Without a single line of dialogue, The Red Turtle,by debut filmmaker Michael Dudok de Wit, has been nominated for the Best Animated Feature Academy Award. And based on the strength of its old-school animation, its orchestral score and its fairytale-like storytelling, it's a unique deep dark horse in the category. It opens Friday at the Cedar Lee.

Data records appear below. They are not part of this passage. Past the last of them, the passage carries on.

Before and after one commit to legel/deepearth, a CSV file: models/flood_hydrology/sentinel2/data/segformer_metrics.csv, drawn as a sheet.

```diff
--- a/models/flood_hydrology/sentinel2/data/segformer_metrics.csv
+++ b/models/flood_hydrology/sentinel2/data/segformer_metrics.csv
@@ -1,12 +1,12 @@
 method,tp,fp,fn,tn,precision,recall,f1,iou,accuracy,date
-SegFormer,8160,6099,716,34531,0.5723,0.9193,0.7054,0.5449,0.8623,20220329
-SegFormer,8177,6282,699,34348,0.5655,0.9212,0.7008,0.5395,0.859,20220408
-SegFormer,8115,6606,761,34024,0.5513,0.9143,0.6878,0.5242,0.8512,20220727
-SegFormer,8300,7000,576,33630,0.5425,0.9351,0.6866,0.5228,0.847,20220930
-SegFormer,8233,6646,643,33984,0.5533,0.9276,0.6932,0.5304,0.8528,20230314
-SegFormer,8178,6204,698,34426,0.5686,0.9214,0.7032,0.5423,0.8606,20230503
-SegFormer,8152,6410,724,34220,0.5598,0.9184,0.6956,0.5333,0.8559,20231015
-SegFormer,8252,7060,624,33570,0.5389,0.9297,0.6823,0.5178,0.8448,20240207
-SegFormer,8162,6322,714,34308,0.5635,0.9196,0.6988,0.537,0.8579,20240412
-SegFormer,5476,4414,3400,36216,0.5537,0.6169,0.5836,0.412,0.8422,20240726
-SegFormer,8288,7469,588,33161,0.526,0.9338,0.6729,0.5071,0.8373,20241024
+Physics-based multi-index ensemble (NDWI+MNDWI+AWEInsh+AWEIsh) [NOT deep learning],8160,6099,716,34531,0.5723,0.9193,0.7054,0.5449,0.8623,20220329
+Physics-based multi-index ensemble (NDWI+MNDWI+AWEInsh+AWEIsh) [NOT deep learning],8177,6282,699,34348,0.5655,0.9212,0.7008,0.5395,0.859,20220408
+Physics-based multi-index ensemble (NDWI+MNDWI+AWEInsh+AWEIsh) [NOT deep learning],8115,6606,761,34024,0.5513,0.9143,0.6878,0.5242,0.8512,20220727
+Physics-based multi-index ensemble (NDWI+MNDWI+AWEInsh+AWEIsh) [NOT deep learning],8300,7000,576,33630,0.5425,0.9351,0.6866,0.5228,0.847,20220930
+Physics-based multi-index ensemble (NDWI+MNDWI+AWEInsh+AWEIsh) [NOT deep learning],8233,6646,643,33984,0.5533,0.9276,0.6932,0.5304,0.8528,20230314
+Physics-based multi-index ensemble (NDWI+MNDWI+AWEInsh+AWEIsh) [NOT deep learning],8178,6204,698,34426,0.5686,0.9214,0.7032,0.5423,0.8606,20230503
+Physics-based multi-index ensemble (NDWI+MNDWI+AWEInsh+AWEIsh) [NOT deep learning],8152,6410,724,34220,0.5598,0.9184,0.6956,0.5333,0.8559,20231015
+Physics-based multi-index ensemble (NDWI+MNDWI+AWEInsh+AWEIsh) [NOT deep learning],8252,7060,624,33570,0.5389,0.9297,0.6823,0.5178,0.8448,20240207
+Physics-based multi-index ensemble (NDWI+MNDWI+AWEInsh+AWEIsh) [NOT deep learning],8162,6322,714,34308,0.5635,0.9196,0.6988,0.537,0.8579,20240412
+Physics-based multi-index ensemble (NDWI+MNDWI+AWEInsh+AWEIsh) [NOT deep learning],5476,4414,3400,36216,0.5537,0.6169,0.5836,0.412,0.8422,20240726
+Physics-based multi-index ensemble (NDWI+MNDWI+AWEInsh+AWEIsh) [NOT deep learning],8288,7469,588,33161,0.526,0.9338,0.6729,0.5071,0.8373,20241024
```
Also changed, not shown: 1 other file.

Heavy seas at the outset. A shipwrecked man washes ashore on a deserted island. After acquainting himself with the geography, including a claustrophobic escape from an underwater cavern, he means to set sail by raft. His attempts to leave the island are twice broken up by a mysterious animal in the water. On his third attempt, he discovers the culprit — an enormous red turtle. The raft is destroyed again and the man is distraught. That night, the turtle comes ashore, and the man takes revenge. He smashes the turtle's head with a bamboo stick and turns the creature on its back. Later, overcome with guilt, he tries to feed and shade the turtle, but it has died. To the man's great surprise, the turtle turns into a woman. The man and woman form a life together on the island. They even have a child, who grows and eventually sets out on his own, bound for unknown shores. The couple grows old together.

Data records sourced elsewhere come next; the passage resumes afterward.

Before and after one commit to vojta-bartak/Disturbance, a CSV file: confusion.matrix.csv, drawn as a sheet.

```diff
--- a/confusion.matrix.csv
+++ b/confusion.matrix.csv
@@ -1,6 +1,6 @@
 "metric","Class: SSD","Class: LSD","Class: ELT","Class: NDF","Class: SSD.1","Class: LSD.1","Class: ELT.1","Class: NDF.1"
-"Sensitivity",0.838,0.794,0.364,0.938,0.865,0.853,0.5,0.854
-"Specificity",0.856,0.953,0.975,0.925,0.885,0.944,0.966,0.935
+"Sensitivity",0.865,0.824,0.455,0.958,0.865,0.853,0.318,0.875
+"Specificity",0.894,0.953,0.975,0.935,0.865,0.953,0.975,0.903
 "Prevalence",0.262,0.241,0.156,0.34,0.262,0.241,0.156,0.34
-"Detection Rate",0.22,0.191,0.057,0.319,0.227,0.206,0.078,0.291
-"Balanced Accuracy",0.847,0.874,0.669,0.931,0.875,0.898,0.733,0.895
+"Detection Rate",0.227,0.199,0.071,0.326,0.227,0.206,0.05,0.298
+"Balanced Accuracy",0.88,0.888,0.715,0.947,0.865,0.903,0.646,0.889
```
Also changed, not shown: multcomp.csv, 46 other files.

While the animation is rudimentary by modern standards, the score — with original music by Laurent Perez Del Mar — is magnificent stuff, supplanting a need for dialogue. Keening strings and choral island dirges abound. Not since Titanic have we heard such rich, aquatic splendor in a musical accompaniment.

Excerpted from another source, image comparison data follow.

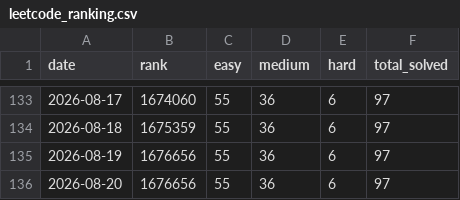
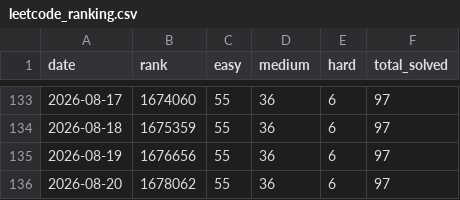
Before and after one commit to Lampropeltiss/LeetGraph, a CSV file: data/leetcode_ranking.csv, drawn as a sheet; only a part is shown, gaps mark what is left out.

```diff
--- a/data/leetcode_ranking.csv
+++ b/data/leetcode_ranking.csv
@@ -135,2 +135,2 @@ date,rank,easy,medium,hard,total_solved
 2026-08-19,1676656,55,36,6,97
-2026-08-20,1676656,55,36,6,97
+2026-08-20,1678062,55,36,6,97
```
Also changed, not shown: 2 other files.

More importantly, the short, wordless little movie has a hypnotizing effect. It's weird, but unlike last year's Swiss Army Man, which dealt with similar themes — in my mind brilliantly and movingly, if zanily — this one presents a more accessible allegory, a warmer and more universal end.